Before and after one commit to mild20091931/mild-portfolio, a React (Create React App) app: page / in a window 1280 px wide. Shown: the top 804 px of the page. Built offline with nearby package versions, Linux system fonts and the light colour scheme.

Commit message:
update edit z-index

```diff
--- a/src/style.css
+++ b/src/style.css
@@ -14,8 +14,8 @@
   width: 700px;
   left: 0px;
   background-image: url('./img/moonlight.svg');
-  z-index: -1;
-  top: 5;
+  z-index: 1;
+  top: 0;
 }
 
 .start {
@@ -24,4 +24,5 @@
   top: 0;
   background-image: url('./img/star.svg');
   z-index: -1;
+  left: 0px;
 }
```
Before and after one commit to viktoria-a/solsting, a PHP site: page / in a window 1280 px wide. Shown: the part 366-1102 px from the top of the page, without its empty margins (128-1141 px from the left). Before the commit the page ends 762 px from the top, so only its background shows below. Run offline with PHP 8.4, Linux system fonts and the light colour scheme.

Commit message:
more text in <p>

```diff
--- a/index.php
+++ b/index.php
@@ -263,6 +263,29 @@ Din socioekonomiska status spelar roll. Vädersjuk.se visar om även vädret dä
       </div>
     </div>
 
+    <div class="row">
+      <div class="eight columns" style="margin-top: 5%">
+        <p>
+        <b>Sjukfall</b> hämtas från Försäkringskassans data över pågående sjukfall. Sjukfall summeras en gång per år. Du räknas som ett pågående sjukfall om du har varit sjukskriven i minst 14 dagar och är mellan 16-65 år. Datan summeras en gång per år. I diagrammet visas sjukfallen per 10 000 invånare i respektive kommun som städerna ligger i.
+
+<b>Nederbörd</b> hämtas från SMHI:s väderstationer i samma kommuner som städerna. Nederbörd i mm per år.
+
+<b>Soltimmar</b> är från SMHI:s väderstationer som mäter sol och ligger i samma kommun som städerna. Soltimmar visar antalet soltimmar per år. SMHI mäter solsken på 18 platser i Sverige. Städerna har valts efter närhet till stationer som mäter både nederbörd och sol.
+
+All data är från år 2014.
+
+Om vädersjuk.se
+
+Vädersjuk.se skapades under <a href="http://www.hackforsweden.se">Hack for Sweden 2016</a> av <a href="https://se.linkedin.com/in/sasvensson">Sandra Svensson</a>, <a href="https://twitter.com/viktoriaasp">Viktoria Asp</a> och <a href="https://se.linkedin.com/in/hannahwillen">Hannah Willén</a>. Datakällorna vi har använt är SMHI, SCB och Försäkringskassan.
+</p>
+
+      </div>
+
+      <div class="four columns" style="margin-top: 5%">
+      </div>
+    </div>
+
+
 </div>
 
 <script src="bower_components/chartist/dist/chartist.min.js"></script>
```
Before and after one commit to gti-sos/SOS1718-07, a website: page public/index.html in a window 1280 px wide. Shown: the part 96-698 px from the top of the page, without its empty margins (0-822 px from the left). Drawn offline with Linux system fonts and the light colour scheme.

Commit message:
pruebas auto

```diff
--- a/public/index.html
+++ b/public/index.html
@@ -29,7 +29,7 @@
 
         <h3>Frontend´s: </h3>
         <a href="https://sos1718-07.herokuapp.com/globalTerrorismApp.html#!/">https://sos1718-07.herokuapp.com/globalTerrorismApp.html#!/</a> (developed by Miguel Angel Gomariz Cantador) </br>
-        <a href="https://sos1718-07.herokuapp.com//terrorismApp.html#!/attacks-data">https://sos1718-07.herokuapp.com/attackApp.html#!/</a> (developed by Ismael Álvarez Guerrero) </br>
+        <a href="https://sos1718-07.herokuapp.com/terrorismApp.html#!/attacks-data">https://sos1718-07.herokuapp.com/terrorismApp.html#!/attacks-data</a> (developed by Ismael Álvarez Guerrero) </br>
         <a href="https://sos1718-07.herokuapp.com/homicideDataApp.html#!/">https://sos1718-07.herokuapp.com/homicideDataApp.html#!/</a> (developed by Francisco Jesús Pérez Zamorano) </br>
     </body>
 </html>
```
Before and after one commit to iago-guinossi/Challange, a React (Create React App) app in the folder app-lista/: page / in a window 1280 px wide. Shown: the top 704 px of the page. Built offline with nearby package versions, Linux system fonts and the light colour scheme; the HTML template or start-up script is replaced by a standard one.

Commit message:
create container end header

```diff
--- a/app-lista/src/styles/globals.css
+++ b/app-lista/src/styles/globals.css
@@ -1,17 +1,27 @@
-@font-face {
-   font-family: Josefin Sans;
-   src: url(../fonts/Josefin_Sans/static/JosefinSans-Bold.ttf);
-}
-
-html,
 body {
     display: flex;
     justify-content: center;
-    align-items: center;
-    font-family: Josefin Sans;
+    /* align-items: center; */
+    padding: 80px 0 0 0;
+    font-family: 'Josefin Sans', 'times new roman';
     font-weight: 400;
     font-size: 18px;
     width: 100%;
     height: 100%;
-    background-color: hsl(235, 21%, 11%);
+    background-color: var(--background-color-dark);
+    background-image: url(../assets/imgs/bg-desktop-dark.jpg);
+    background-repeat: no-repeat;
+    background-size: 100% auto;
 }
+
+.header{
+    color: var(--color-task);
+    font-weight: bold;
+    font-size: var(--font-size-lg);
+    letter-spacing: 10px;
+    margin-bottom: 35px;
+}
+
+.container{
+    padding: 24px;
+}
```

#####

Problem description:
Without omitting anything, output the data verbatim.

Solution for this task:
Before and after one commit to mild20091931/mild-portfolio, a React (Create React App) app: page / in a window 1280 px wide. Shown: the top 804 px of the page. Built offline with nearby package versions, Linux system fonts and the light colour scheme.

Commit message:
update edit z-index

```diff
--- a/src/style.css
+++ b/src/style.css
@@ -14,8 +14,8 @@
   width: 700px;
   left: 0px;
   background-image: url('./img/moonlight.svg');
-  z-index: -1;
-  top: 5;
+  z-index: 1;
+  top: 0;
 }
 
 .start {
@@ -24,4 +24,5 @@
   top: 0;
   background-image: url('./img/star.svg');
   z-index: -1;
+  left: 0px;
 }
```
Before and after one commit to viktoria-a/solsting, a PHP site: page / in a window 1280 px wide. Shown: the part 366-1102 px from the top of the page, without its empty margins (128-1141 px from the left). Before the commit the page ends 762 px from the top, so only its background shows below. Run offline with PHP 8.4, Linux system fonts and the light colour scheme.

Commit message:
more text in <p>

```diff
--- a/index.php
+++ b/index.php
@@ -263,6 +263,29 @@ Din socioekonomiska status spelar roll. Vädersjuk.se visar om även vädret dä
       </div>
     </div>
 
+    <div class="row">
+      <div class="eight columns" style="margin-top: 5%">
+        <p>
+        <b>Sjukfall</b> hämtas från Försäkringskassans data över pågående sjukfall. Sjukfall summeras en gång per år. Du räknas som ett pågående sjukfall om du har varit sjukskriven i minst 14 dagar och är mellan 16-65 år. Datan summeras en gång per år. I diagrammet visas sjukfallen per 10 000 invånare i respektive kommun som städerna ligger i.
+
+<b>Nederbörd</b> hämtas från SMHI:s väderstationer i samma kommuner som städerna. Nederbörd i mm per år.
+
+<b>Soltimmar</b> är från SMHI:s väderstationer som mäter sol och ligger i samma kommun som städerna. Soltimmar visar antalet soltimmar per år. SMHI mäter solsken på 18 platser i Sverige. Städerna har valts efter närhet till stationer som mäter både nederbörd och sol.
+
+All data är från år 2014.
+
+Om vädersjuk.se
+
+Vädersjuk.se skapades under <a href="http://www.hackforsweden.se">Hack for Sweden 2016</a> av <a href="https://se.linkedin.com/in/sasvensson">Sandra Svensson</a>, <a href="https://twitter.com/viktoriaasp">Viktoria Asp</a> och <a href="https://se.linkedin.com/in/hannahwillen">Hannah Willén</a>. Datakällorna vi har använt är SMHI, SCB och Försäkringskassan.
+</p>
+
+      </div>
+
+      <div class="four columns" style="margin-top: 5%">
+      </div>
+    </div>
+
+
 </div>
 
 <script src="bower_components/chartist/dist/chartist.min.js"></script>
```
Before and after one commit to gti-sos/SOS1718-07, a website: page public/index.html in a window 1280 px wide. Shown: the part 96-698 px from the top of the page, without its empty margins (0-822 px from the left). Drawn offline with Linux system fonts and the light colour scheme.

Commit message:
pruebas auto

```diff
--- a/public/index.html
+++ b/public/index.html
@@ -29,7 +29,7 @@
 
         <h3>Frontend´s: </h3>
         <a href="https://sos1718-07.herokuapp.com/globalTerrorismApp.html#!/">https://sos1718-07.herokuapp.com/globalTerrorismApp.html#!/</a> (developed by Miguel Angel Gomariz Cantador) </br>
-        <a href="https://sos1718-07.herokuapp.com//terrorismApp.html#!/attacks-data">https://sos1718-07.herokuapp.com/attackApp.html#!/</a> (developed by Ismael Álvarez Guerrero) </br>
+        <a href="https://sos1718-07.herokuapp.com/terrorismApp.html#!/attacks-data">https://sos1718-07.herokuapp.com/terrorismApp.html#!/attacks-data</a> (developed by Ismael Álvarez Guerrero) </br>
         <a href="https://sos1718-07.herokuapp.com/homicideDataApp.html#!/">https://sos1718-07.herokuapp.com/homicideDataApp.html#!/</a> (developed by Francisco Jesús Pérez Zamorano) </br>
     </body>
 </html>
```
Before and after one commit to iago-guinossi/Challange, a React (Create React App) app in the folder app-lista/: page / in a window 1280 px wide. Shown: the top 704 px of the page. Built offline with nearby package versions, Linux system fonts and the light colour scheme; the HTML template or start-up script is replaced by a standard one.

Commit message:
create container end header

```diff
--- a/app-lista/src/styles/globals.css
+++ b/app-lista/src/styles/globals.css
@@ -1,17 +1,27 @@
-@font-face {
-   font-family: Josefin Sans;
-   src: url(../fonts/Josefin_Sans/static/JosefinSans-Bold.ttf);
-}
-
-html,
 body {
     display: flex;
     justify-content: center;
-    align-items: center;
-    font-family: Josefin Sans;
+    /* align-items: center; */
+    padding: 80px 0 0 0;
+    font-family: 'Josefin Sans', 'times new roman';
     font-weight: 400;
     font-size: 18px;
     width: 100%;
     height: 100%;
-    background-color: hsl(235, 21%, 11%);
+    background-color: var(--background-color-dark);
+    background-image: url(../assets/imgs/bg-desktop-dark.jpg);
+    background-repeat: no-repeat;
+    background-size: 100% auto;
 }
+
+.header{
+    color: var(--color-task);
+    font-weight: bold;
+    font-size: var(--font-size-lg);
+    letter-spacing: 10px;
+    margin-bottom: 35px;
+}
+
+.container{
+    padding: 24px;
+}
```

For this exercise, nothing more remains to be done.